Roger C. Wiens

Articles

The SuperCam Remote Sensing Instrument Suite for the Mars 2020 Rover: A Preview

May 01, 2017

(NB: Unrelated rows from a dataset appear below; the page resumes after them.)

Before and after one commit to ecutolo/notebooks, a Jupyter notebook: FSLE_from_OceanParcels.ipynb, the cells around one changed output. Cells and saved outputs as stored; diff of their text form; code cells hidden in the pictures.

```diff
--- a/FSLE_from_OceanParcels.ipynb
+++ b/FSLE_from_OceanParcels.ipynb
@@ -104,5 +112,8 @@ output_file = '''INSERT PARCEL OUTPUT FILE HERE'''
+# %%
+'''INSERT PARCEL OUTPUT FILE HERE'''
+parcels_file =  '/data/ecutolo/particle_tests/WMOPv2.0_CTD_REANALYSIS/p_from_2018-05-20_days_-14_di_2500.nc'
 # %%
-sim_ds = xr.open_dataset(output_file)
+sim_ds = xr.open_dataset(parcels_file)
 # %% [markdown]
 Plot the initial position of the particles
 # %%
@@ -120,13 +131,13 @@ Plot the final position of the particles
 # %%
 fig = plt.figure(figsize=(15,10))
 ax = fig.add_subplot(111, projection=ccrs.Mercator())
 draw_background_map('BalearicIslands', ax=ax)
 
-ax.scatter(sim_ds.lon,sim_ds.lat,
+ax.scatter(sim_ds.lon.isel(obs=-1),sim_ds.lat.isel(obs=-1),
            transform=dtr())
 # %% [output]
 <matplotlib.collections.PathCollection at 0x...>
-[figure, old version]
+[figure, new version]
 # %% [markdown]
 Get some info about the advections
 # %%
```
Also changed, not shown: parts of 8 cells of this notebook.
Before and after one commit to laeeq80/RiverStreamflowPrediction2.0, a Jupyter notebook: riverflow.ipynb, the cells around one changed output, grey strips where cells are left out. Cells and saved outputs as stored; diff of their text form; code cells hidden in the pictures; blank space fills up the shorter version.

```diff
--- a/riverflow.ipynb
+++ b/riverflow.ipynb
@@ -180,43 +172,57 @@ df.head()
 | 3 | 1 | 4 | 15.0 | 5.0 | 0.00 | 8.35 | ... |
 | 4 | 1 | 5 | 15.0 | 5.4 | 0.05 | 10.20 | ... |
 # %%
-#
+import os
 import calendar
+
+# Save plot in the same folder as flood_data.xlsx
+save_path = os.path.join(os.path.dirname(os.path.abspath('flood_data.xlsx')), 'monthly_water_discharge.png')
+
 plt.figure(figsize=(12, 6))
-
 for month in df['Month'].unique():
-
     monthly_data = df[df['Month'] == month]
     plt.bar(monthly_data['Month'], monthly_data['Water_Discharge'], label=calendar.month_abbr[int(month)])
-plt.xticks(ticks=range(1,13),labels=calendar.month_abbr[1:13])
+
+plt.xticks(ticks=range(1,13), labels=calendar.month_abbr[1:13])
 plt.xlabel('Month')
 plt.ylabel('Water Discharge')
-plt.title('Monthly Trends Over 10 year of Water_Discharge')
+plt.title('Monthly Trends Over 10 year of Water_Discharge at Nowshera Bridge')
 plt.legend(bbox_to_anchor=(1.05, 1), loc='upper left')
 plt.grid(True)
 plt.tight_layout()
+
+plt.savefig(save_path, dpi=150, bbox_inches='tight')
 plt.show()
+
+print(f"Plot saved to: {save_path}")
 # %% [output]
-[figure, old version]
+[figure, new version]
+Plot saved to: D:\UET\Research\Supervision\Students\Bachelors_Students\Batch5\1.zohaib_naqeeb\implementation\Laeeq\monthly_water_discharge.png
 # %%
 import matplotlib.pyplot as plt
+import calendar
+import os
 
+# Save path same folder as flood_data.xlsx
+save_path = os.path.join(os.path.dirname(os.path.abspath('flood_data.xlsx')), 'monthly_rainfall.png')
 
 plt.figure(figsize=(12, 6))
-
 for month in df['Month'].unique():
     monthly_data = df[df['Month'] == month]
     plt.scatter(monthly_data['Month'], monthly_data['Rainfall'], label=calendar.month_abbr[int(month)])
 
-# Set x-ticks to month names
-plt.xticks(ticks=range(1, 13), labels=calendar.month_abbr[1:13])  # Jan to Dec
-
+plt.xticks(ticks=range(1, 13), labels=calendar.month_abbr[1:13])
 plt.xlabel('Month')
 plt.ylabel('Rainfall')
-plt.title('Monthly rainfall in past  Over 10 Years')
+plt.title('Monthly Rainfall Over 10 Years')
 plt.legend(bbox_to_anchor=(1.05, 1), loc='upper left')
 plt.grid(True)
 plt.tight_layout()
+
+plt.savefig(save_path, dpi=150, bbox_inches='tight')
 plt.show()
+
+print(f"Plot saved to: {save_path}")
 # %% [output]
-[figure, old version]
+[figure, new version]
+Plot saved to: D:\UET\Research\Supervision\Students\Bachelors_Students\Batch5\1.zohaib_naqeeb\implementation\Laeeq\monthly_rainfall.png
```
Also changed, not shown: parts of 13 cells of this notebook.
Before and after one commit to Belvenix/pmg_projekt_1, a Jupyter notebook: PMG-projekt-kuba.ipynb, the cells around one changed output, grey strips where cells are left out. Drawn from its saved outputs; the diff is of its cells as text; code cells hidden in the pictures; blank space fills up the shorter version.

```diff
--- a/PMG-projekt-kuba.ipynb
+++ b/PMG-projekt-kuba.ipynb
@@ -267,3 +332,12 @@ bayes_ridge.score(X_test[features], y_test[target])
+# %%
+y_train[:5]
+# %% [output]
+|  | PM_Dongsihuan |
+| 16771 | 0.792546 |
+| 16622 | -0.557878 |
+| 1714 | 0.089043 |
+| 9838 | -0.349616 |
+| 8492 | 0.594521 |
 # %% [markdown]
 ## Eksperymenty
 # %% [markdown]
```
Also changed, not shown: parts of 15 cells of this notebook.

The SuperCam remote sensing instrument suite under development for NASA’s Mars 2020 rover performs laser-induced breakdown spectroscopy (LIBS), remote Raman spectroscopy, visible and infrared (VISIR) reflectance spectroscopy, acoustic sensing, and high resolution color imaging. The instrument builds on the successful architecture of the ChemCam instrument which provides LIBS and panchromatic images on the Curiosity rover, adding the remote Raman spectroscopy by frequency doubling the laser and using a gated intensified detector to obtain Raman signals at distances to 12 m. To the visible reflectance spectroscopy used by ChemCam, an AOTF-based infrared spectrometer is added to cover the 1.3-2.6 µm range that contains important mineral signatures. A CMOS detector provides color (Bayer filter) images at a pixel resolution of 19 µrad and an optical resolution of 30 µrad. Sounds are recorded via a Knowles Electret microphone, which is the same one that was unsuccessfully attempted on two earlier missions. The acoustic signals of the LIBS plasmas will provide information on the hardness of the targets, while other sounds (wind, rover sounds) will also be recorded. The laser, telescope, IR spectrometer, and camera reside on the rover’s mast and are provided by CNES, while the LIBS, Raman, and VIS spectrometers and data processing unit are built by LANL and reside in the rover body. A calibration target assembly provided by U. Valladolid, Spain, resides on the back of the rover. The overall mass of the instrument suite is 10.7 kg.